July 28 was chosen to mark the birthday of Baruch Blumberg, awarded the Nobel prize for his work in discovering the hepatitis B virus. World Hepatitis Day prompts people to think about the large-scale viral hepatitis infections globally, need to get tested and how to avoid getting infected.
On World Hepatitis Day, two themes have been selected for 2013. The first theme is: ‘This is hepatitis. Know it. Confront it’. The second is: ‘See no evil, hear no evil, speak no evil.’
Singh added that ‘see no evil, hear no evil, speak no evil’ is widely recognized and refers to those who deal with problems by refusing to acknowledge them.
The idea for this year is that three wise monkeys travel the world for hepatitis awareness.
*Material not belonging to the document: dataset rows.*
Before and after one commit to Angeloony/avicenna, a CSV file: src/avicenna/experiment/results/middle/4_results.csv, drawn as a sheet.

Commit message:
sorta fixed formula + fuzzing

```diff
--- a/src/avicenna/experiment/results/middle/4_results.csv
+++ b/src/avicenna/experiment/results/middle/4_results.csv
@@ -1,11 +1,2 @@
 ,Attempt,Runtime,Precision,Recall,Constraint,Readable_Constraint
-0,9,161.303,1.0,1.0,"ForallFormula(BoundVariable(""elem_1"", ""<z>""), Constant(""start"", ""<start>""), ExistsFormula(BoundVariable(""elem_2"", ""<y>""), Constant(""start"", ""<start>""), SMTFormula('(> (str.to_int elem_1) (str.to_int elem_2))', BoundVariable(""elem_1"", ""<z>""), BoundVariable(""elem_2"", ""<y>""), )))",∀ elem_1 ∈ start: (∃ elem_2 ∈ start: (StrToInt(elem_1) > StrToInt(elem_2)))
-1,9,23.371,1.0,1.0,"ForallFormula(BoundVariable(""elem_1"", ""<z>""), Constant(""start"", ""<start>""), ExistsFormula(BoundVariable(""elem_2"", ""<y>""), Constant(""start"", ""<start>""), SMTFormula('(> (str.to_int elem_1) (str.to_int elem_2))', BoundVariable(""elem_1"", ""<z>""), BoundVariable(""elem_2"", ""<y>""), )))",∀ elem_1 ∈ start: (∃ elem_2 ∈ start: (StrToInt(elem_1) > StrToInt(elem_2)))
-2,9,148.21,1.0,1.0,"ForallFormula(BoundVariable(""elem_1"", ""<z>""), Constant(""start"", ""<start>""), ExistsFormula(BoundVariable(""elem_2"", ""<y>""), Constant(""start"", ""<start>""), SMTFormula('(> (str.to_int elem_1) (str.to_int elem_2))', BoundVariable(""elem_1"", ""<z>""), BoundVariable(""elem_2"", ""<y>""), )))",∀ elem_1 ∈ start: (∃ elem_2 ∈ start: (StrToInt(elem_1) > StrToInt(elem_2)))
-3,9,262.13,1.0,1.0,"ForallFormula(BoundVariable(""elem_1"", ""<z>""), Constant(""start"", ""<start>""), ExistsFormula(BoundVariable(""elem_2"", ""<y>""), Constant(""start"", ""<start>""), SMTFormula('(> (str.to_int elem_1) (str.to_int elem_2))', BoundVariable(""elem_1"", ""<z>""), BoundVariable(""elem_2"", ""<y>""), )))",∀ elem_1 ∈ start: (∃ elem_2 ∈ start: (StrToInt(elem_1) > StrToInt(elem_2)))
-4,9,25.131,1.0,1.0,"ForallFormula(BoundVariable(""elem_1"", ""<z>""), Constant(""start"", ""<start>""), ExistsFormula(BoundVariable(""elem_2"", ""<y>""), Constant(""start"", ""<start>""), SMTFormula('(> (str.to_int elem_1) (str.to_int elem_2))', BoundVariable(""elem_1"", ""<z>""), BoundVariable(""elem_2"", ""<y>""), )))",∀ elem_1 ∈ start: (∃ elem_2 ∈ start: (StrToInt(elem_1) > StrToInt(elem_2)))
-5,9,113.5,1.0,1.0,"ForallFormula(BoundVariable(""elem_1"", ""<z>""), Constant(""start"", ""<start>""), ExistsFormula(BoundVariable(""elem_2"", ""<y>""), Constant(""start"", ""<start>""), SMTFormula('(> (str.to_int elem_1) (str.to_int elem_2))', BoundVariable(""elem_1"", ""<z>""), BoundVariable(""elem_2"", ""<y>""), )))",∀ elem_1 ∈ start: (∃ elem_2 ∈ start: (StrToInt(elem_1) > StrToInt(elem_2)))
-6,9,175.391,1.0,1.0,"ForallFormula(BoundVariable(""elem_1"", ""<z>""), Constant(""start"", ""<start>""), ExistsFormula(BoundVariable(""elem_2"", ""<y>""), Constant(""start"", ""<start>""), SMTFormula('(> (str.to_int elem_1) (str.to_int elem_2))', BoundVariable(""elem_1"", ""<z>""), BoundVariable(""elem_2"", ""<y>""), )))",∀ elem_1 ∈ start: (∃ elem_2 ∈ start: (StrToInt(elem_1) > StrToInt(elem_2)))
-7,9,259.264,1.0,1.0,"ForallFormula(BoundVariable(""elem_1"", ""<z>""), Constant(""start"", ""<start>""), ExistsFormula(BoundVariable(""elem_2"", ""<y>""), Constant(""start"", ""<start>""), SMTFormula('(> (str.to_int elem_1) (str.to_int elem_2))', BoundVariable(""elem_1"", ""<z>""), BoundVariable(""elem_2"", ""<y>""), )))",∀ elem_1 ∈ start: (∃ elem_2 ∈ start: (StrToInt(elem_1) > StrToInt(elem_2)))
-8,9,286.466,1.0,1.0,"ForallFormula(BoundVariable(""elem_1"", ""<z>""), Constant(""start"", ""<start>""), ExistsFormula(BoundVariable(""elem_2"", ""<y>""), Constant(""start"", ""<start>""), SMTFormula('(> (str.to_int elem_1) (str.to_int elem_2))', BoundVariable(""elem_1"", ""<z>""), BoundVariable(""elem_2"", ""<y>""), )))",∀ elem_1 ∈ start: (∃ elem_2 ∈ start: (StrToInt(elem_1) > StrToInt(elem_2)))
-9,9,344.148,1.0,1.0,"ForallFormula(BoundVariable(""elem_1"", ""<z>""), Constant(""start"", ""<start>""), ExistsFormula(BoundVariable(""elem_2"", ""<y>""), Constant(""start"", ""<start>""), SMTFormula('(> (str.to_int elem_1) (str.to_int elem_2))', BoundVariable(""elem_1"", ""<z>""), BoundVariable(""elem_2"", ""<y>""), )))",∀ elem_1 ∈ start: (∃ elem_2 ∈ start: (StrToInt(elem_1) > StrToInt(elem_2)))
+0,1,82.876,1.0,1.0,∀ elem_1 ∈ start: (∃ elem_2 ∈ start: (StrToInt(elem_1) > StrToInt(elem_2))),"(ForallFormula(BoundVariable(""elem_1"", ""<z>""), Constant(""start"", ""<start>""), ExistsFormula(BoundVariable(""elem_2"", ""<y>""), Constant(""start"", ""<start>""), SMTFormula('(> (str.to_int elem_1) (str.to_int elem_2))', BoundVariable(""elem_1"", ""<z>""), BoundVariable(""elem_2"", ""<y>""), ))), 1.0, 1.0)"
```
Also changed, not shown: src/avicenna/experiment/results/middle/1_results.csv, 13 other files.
Soft toy monkeys will be travelling the world this year to promote awareness about hepatitis B and C. The long-term objective of the campaign is to prevent infection and to deliver real improvement in health for people living with hepatitis B and C.
Hepatitis B virus (HBV) is transmitted between people through contact with the blood or other body fluids (ie saliva, semen and vaginal fluid) of an infected person. It is very unlikely that it can be contracted through kissing or sharing cutlery.
The hepatitis C virus (HCV) is spread through direct contact with infected blood. Very rarely it may be passed on through other body fluids although this is currently unclear.
Singh pointed out that most common routes of transmission for hepatitis B and C virus are blood transfusion and blood products, using un-screened blood, medical and dental interventions without adequate sterilisation of equipments, mother to infant during child birth, sharing equipment for injecting drugs, sharing straws, notes etc for snorting cocaine, sharing razors, tooth brushes, tongue cleaner etc.
Tattooing and body piercing through unsterilised equipment can also lead to hepatitis. In case of hepatitis B, infection can also occur through unprotected sex with an infected person.
“We have been making efforts to spread awareness regarding factors responsible for spreading the deadly disease” deputy chief medical officer Anil Kumar said. Hepatitis B antigen usually appears in blood six to 12 weeks after infection and tests positive, he added. Hepatitis C antibodies usually take seven to nine weeks to appear in the blood after infection and test positive.Immunization is the best way to prevent hepatitis B. Experts claimed that hepatitis B vaccine is effective in approximately 95% of cases. There is currently no vaccine for hepatitis C, prevention is the only cure.
The article appeared in The Times of India on July 27th, 2013.